Work required =>
From the first line to the last, return the material exactly.

====

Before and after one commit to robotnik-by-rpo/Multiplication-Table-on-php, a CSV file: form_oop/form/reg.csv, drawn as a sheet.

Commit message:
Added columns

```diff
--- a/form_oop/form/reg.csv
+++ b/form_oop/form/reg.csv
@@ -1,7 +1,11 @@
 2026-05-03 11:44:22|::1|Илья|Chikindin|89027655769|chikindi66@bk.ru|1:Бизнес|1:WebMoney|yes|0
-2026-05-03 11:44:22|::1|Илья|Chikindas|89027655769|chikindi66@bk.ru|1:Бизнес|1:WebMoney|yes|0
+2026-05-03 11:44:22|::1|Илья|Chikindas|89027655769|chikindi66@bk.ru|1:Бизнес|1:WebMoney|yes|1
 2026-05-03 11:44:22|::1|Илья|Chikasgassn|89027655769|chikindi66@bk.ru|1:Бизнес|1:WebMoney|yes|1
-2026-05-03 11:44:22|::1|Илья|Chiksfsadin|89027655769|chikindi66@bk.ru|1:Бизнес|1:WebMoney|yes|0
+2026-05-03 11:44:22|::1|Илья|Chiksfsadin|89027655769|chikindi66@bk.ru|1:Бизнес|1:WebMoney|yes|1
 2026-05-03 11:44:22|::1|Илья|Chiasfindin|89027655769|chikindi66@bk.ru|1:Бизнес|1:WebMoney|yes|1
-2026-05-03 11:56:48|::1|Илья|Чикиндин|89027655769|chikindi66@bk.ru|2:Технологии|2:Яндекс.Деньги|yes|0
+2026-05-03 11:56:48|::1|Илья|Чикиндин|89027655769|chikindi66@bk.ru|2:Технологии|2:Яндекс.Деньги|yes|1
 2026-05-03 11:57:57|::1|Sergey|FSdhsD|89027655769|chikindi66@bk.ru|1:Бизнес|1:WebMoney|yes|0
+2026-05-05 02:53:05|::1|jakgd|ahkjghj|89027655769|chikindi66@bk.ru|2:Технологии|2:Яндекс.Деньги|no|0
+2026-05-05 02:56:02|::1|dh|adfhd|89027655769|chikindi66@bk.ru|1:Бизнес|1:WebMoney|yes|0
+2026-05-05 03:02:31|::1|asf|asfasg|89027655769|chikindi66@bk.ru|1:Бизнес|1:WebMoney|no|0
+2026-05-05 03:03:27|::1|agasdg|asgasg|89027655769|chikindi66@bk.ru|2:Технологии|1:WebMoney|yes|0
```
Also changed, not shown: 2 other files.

====

Finished task =>
Before and after one commit to robotnik-by-rpo/Multiplication-Table-on-php, a CSV file: form_oop/form/reg.csv, drawn as a sheet.

Commit message:
Added columns

```diff
--- a/form_oop/form/reg.csv
+++ b/form_oop/form/reg.csv
@@ -1,7 +1,11 @@
 2026-05-03 11:44:22|::1|Илья|Chikindin|89027655769|chikindi66@bk.ru|1:Бизнес|1:WebMoney|yes|0
-2026-05-03 11:44:22|::1|Илья|Chikindas|89027655769|chikindi66@bk.ru|1:Бизнес|1:WebMoney|yes|0
+2026-05-03 11:44:22|::1|Илья|Chikindas|89027655769|chikindi66@bk.ru|1:Бизнес|1:WebMoney|yes|1
 2026-05-03 11:44:22|::1|Илья|Chikasgassn|89027655769|chikindi66@bk.ru|1:Бизнес|1:WebMoney|yes|1
-2026-05-03 11:44:22|::1|Илья|Chiksfsadin|89027655769|chikindi66@bk.ru|1:Бизнес|1:WebMoney|yes|0
+2026-05-03 11:44:22|::1|Илья|Chiksfsadin|89027655769|chikindi66@bk.ru|1:Бизнес|1:WebMoney|yes|1
 2026-05-03 11:44:22|::1|Илья|Chiasfindin|89027655769|chikindi66@bk.ru|1:Бизнес|1:WebMoney|yes|1
-2026-05-03 11:56:48|::1|Илья|Чикиндин|89027655769|chikindi66@bk.ru|2:Технологии|2:Яндекс.Деньги|yes|0
+2026-05-03 11:56:48|::1|Илья|Чикиндин|89027655769|chikindi66@bk.ru|2:Технологии|2:Яндекс.Деньги|yes|1
 2026-05-03 11:57:57|::1|Sergey|FSdhsD|89027655769|chikindi66@bk.ru|1:Бизнес|1:WebMoney|yes|0
+2026-05-05 02:53:05|::1|jakgd|ahkjghj|89027655769|chikindi66@bk.ru|2:Технологии|2:Яндекс.Деньги|no|0
+2026-05-05 02:56:02|::1|dh|adfhd|89027655769|chikindi66@bk.ru|1:Бизнес|1:WebMoney|yes|0
+2026-05-05 03:02:31|::1|asf|asfasg|89027655769|chikindi66@bk.ru|1:Бизнес|1:WebMoney|no|0
+2026-05-05 03:03:27|::1|agasdg|asgasg|89027655769|chikindi66@bk.ru|2:Технологии|1:WebMoney|yes|0
```
Also changed, not shown: 2 other files.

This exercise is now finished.